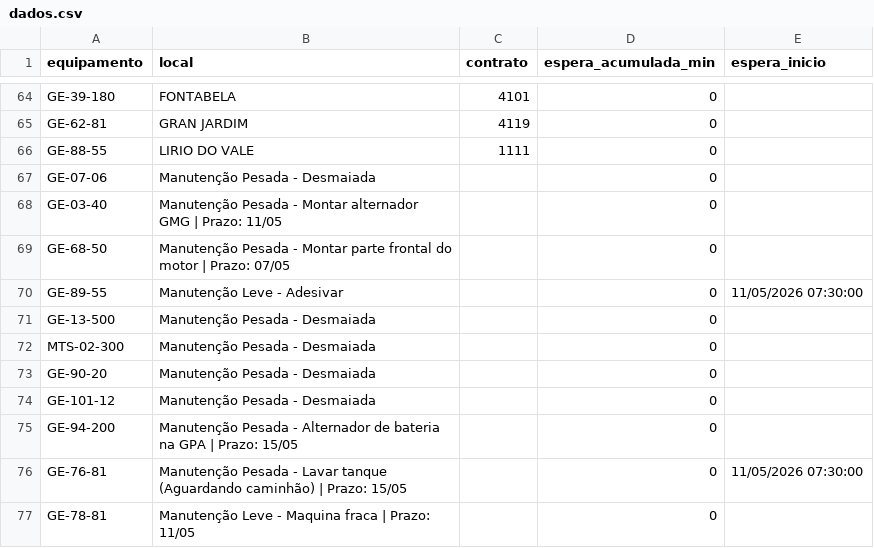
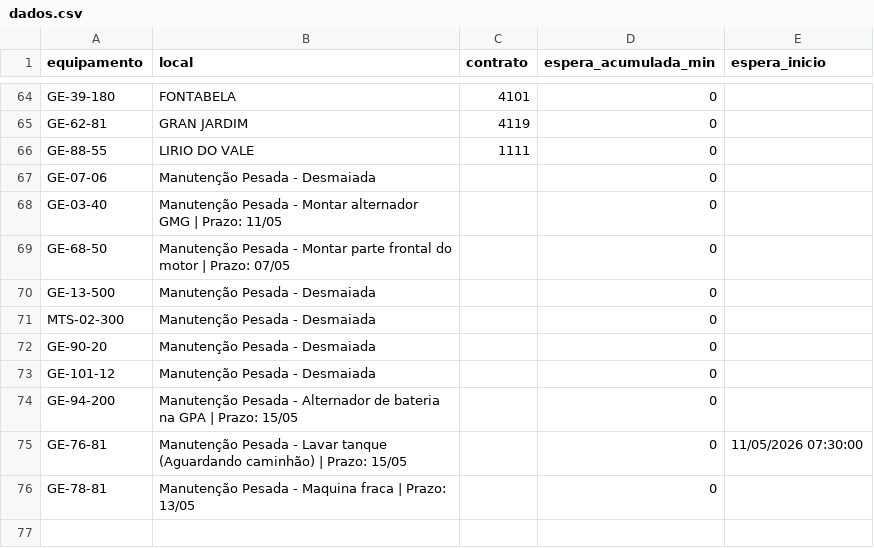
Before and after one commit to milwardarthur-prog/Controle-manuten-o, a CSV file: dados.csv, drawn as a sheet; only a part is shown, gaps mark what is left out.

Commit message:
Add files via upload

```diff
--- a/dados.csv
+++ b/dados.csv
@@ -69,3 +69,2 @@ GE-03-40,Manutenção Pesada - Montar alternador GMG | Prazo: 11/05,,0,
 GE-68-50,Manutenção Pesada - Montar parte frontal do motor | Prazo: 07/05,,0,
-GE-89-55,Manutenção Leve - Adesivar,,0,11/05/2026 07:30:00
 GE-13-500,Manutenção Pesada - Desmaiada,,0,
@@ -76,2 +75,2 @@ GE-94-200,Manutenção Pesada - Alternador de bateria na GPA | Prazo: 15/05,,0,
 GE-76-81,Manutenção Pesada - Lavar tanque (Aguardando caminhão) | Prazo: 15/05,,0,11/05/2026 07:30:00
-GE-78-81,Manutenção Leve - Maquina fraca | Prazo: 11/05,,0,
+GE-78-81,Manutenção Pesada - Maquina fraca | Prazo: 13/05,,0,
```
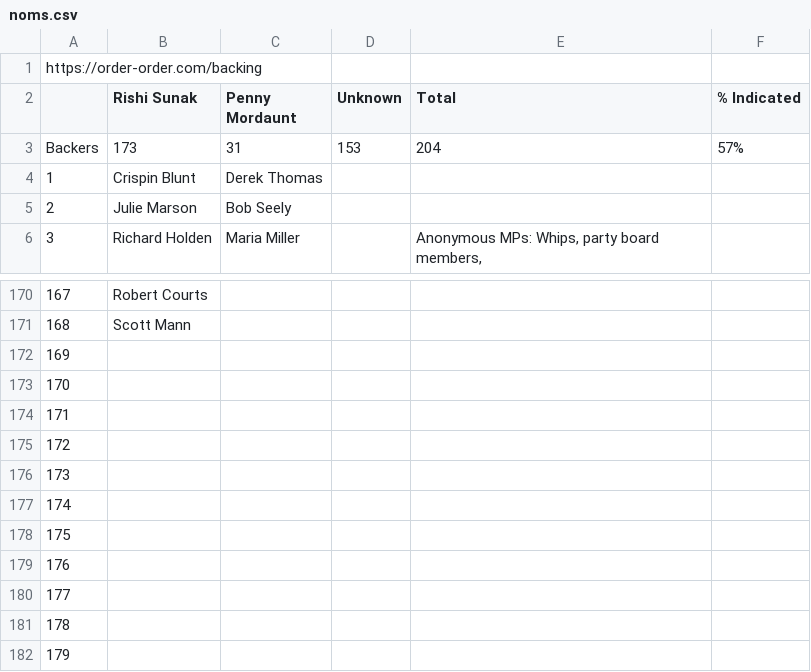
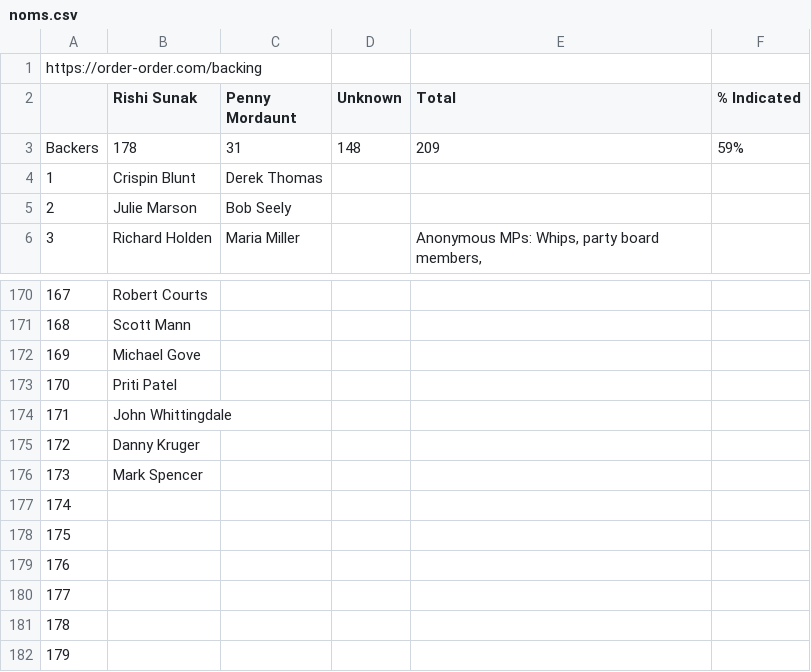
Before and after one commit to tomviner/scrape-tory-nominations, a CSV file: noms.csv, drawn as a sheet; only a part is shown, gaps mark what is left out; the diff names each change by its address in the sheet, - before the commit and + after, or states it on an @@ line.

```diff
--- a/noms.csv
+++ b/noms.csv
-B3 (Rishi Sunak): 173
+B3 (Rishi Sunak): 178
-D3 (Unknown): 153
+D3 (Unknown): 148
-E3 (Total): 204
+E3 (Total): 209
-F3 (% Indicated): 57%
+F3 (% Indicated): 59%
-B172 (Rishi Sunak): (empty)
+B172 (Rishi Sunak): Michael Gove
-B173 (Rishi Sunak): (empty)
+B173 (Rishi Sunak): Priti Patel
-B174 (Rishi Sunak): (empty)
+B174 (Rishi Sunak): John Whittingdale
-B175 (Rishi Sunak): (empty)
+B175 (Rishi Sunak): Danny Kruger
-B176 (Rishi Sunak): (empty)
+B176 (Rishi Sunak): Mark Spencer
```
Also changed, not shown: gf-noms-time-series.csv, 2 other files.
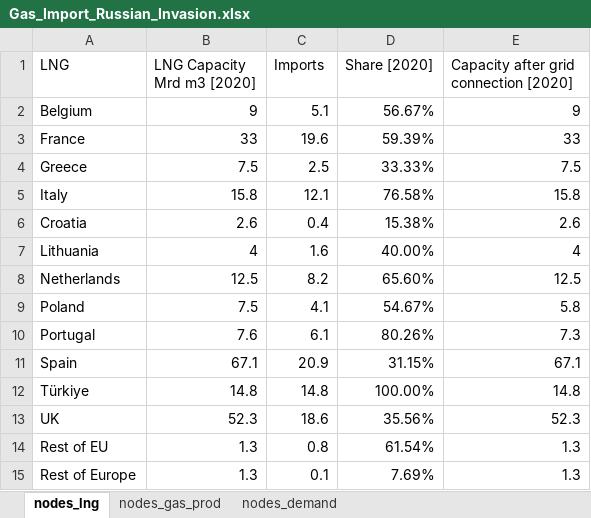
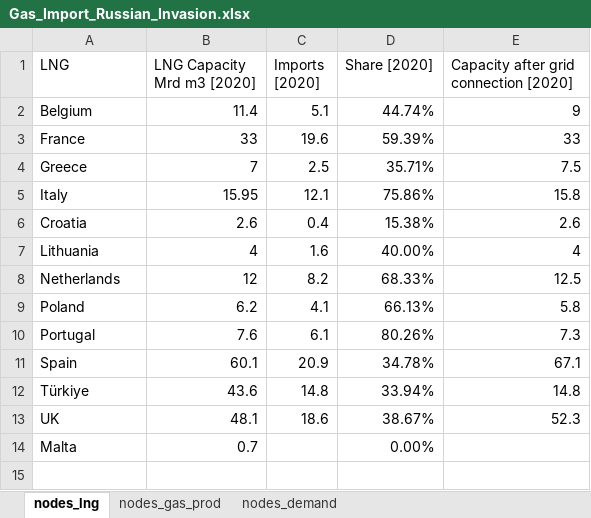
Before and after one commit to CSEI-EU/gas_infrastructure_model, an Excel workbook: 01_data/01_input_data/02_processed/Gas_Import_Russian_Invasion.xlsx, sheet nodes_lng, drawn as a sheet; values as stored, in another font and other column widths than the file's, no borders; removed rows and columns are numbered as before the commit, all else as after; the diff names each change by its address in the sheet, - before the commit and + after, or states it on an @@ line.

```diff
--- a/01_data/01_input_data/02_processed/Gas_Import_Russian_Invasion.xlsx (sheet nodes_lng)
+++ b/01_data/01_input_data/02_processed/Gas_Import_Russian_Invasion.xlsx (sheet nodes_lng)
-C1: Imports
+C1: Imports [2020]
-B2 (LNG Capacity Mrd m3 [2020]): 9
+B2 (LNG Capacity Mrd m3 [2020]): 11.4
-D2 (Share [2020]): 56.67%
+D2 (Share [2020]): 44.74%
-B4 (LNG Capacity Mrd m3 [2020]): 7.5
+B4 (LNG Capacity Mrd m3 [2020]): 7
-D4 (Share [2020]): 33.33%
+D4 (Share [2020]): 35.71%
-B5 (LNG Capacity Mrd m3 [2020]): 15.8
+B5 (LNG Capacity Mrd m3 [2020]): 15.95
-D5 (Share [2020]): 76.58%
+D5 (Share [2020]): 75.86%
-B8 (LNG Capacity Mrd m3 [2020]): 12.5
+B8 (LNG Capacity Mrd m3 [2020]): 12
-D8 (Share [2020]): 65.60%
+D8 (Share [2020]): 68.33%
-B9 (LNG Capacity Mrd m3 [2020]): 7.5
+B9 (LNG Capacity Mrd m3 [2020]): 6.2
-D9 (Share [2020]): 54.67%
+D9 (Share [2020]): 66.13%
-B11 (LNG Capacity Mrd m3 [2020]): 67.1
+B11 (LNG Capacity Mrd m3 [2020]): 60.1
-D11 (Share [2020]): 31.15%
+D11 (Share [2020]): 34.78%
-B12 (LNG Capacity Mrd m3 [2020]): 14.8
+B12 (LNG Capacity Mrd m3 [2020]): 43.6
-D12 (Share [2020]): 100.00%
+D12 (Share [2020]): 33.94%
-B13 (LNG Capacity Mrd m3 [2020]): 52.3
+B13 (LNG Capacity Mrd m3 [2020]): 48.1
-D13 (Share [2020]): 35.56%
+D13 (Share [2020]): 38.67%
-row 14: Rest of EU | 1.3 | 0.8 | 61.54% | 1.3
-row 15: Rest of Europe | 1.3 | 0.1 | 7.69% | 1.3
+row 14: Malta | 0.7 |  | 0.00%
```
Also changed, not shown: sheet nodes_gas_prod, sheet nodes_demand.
##########
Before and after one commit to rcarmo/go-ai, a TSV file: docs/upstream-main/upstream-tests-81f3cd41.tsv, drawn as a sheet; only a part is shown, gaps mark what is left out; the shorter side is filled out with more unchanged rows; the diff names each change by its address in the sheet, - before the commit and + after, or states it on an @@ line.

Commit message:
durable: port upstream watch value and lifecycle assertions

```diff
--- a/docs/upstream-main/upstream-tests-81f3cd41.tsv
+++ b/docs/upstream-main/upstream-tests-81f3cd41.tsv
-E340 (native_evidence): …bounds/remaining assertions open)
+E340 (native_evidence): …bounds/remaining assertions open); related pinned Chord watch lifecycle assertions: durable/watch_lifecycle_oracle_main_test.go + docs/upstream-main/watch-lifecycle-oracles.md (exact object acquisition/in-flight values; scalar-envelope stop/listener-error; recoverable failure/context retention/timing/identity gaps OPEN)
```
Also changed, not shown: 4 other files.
##########
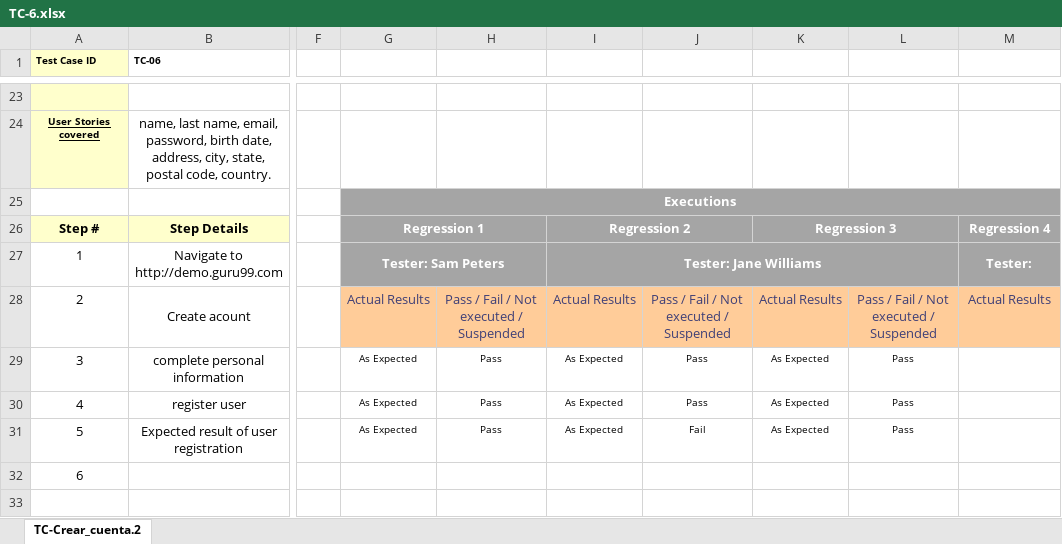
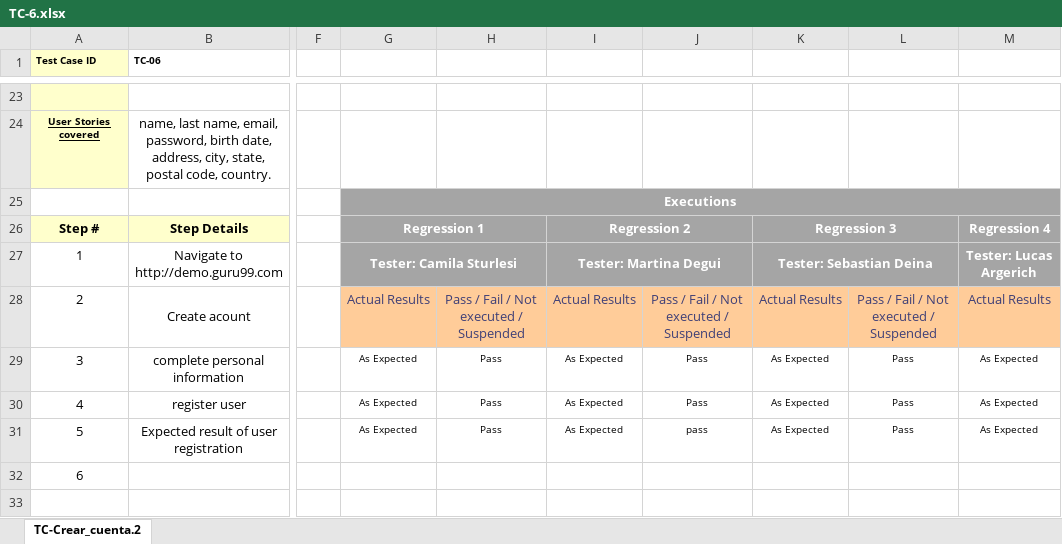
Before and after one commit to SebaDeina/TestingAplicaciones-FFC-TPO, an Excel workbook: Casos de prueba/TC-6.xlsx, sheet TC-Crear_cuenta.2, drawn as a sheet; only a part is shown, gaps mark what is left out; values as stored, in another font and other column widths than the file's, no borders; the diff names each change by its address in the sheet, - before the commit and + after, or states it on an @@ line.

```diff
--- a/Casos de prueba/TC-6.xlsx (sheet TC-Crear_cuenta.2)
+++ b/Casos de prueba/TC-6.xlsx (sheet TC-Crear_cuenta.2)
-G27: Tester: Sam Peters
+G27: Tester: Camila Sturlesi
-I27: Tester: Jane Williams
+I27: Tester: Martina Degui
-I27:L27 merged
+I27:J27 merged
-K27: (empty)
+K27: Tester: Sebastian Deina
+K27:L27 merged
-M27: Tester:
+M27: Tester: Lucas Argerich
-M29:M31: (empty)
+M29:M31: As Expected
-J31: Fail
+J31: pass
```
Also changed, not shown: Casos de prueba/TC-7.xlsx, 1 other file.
##########
Work item — Pull every line containing "Pesada" out of the entries.

Completed task —
@@ -69,3 +69,2 @@ GE-03-40,Manutenção Pesada - Montar alternador GMG | Prazo: 11/05,,0,
 GE-68-50,Manutenção Pesada - Montar parte frontal do motor | Prazo: 07/05,,0,
 GE-13-500,Manutenção Pesada - Desmaiada,,0,
@@ -76,2 +75,2 @@ GE-94-200,Manutenção Pesada - Alternador de bateria na GPA | Prazo: 15/05,,0,
 GE-76-81,Manutenção Pesada - Lavar tanque (Aguardando caminhão) | Prazo: 15/05,,0,11/05/2026 07:30:00
+GE-78-81,Manutenção Pesada - Maquina fraca | Prazo: 13/05,,0,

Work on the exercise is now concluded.